One of a child's finest attainments in his learning experience is the concept of number—ideas of quantity, weight, time. operation, numerical classification and problem solving. These principles begin early and develop as the individual grows. According to Gessell and Amatruda (1947) generalizations are made as early as in the first year with manipulations of various objects. Piaget (1953) observed acquisition of number concepts through a series of sequential levels depending upon the individual's readiness. A majority of children will acquire understanding of number and will encounter little difficulty. However, some will fail because of language disorders, faulty teaching methods, reading problems, or disturbances of qualitative thinking (Johnson and Myklebust 1967).
Katherine E. Lewis and Marie B. Fisher
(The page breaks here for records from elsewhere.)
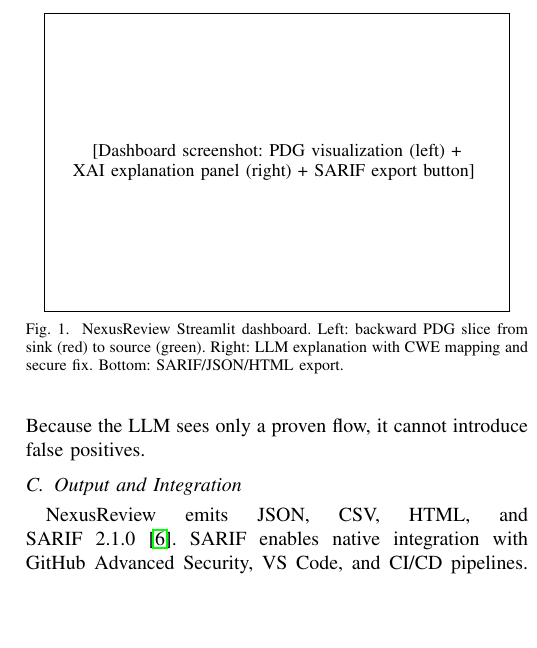
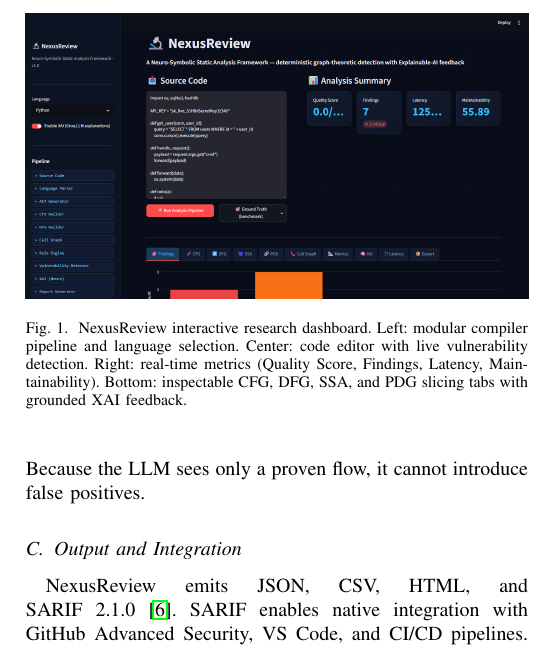
Before and after one commit to aminur167/AI-Code-Review-Assistant, a LaTeX paper (paper/saner2027_demo/nexusreview_demo.tex): part of one column of page 2 of 2, cut at the place of the change, the shorter picture padded with empty space. Compiled offline with pdfLaTeX.

Commit message:
docs(demo): embed high-resolution dashboard screenshot into SANER 2027 tool paper

```diff
--- a/paper/saner2027_demo/nexusreview_demo.tex
+++ b/paper/saner2027_demo/nexusreview_demo.tex
@@ -162,14 +162,8 @@
 
 \begin{figure}[t]
 \centering
-% Replace with actual screenshot before submission:
-\fbox{\parbox{0.44\textwidth}{\centering\vspace{2.2cm}
-\small [Dashboard screenshot: PDG visualization (left) + \\
-XAI explanation panel (right) + SARIF export button]
-\vspace{2.2cm}}}
-\caption{NexusReview Streamlit dashboard. Left: backward PDG slice
-from sink (red) to source (green). Right: LLM explanation with
-CWE mapping and secure fix. Bottom: SARIF/JSON/HTML export.}
+\includegraphics[width=\columnwidth]{dashboard.png}
+\caption{NexusReview interactive research dashboard. Left: modular compiler pipeline and language selection. Center: code editor with live vulnerability detection. Right: real-time metrics (Quality Score, Findings, Latency, Maintainability). Bottom: inspectable CFG, DFG, SSA, and PDG slicing tabs with grounded XAI feedback.}
 \label{fig:dashboard}
 \end{figure}
 
```
Also changed, not shown: paper/saner2027_demo/dashboard.png (added).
Although approximately 5–8% of students have a mathematical learning disability (MLD), researchers have yet to develop a consensus operational definition. To examine how MLD has been identified and what mathematics topics have been explored, we conducted a systematic review of 164 studies on MLD published between 1974 and 2013. Findings indicate that (a) there was great variability in the classification methods used, (b) studies rarely reported demographic differences between the MLD and typically achieving groups, and (c) studies overwhelmingly focused on elementary–aged students engaged in basic arithmetic calculation. To move the field toward a more precise and shared definition of MLD, we argue for standards for methodology and reporting, and we identify a need for research addressing more complex mathematics.
Katherine E. Lewis
Mathematical learning disability (MLD) research often conflates low achievement with disabilities and focuses exclusively on deficits of students with MLDs. In this study, the author adopts an alternative approach using a response-to-intervention MLD classification model to identify the resources students draw on rather than the skills they lack. Detailed diagnostic analyses of the sessions revealed that the students understood mathematical representations in atypical ways and that this directly contributed to the persistent difficulties they experienced. Implications for screening and remediation approaches are discussed.
Jessica Hunt and Juanita Silva
. Hedegaard , & U. J. Jensen (Eds.), Activity theory and social practice: Cultural-historical approaches (pp. 225 – 234 ). Aarhus University Press . 4. Butterworth , B. , Varma , S. , & Laurillard , D. ( 2011 ). Dyscalculia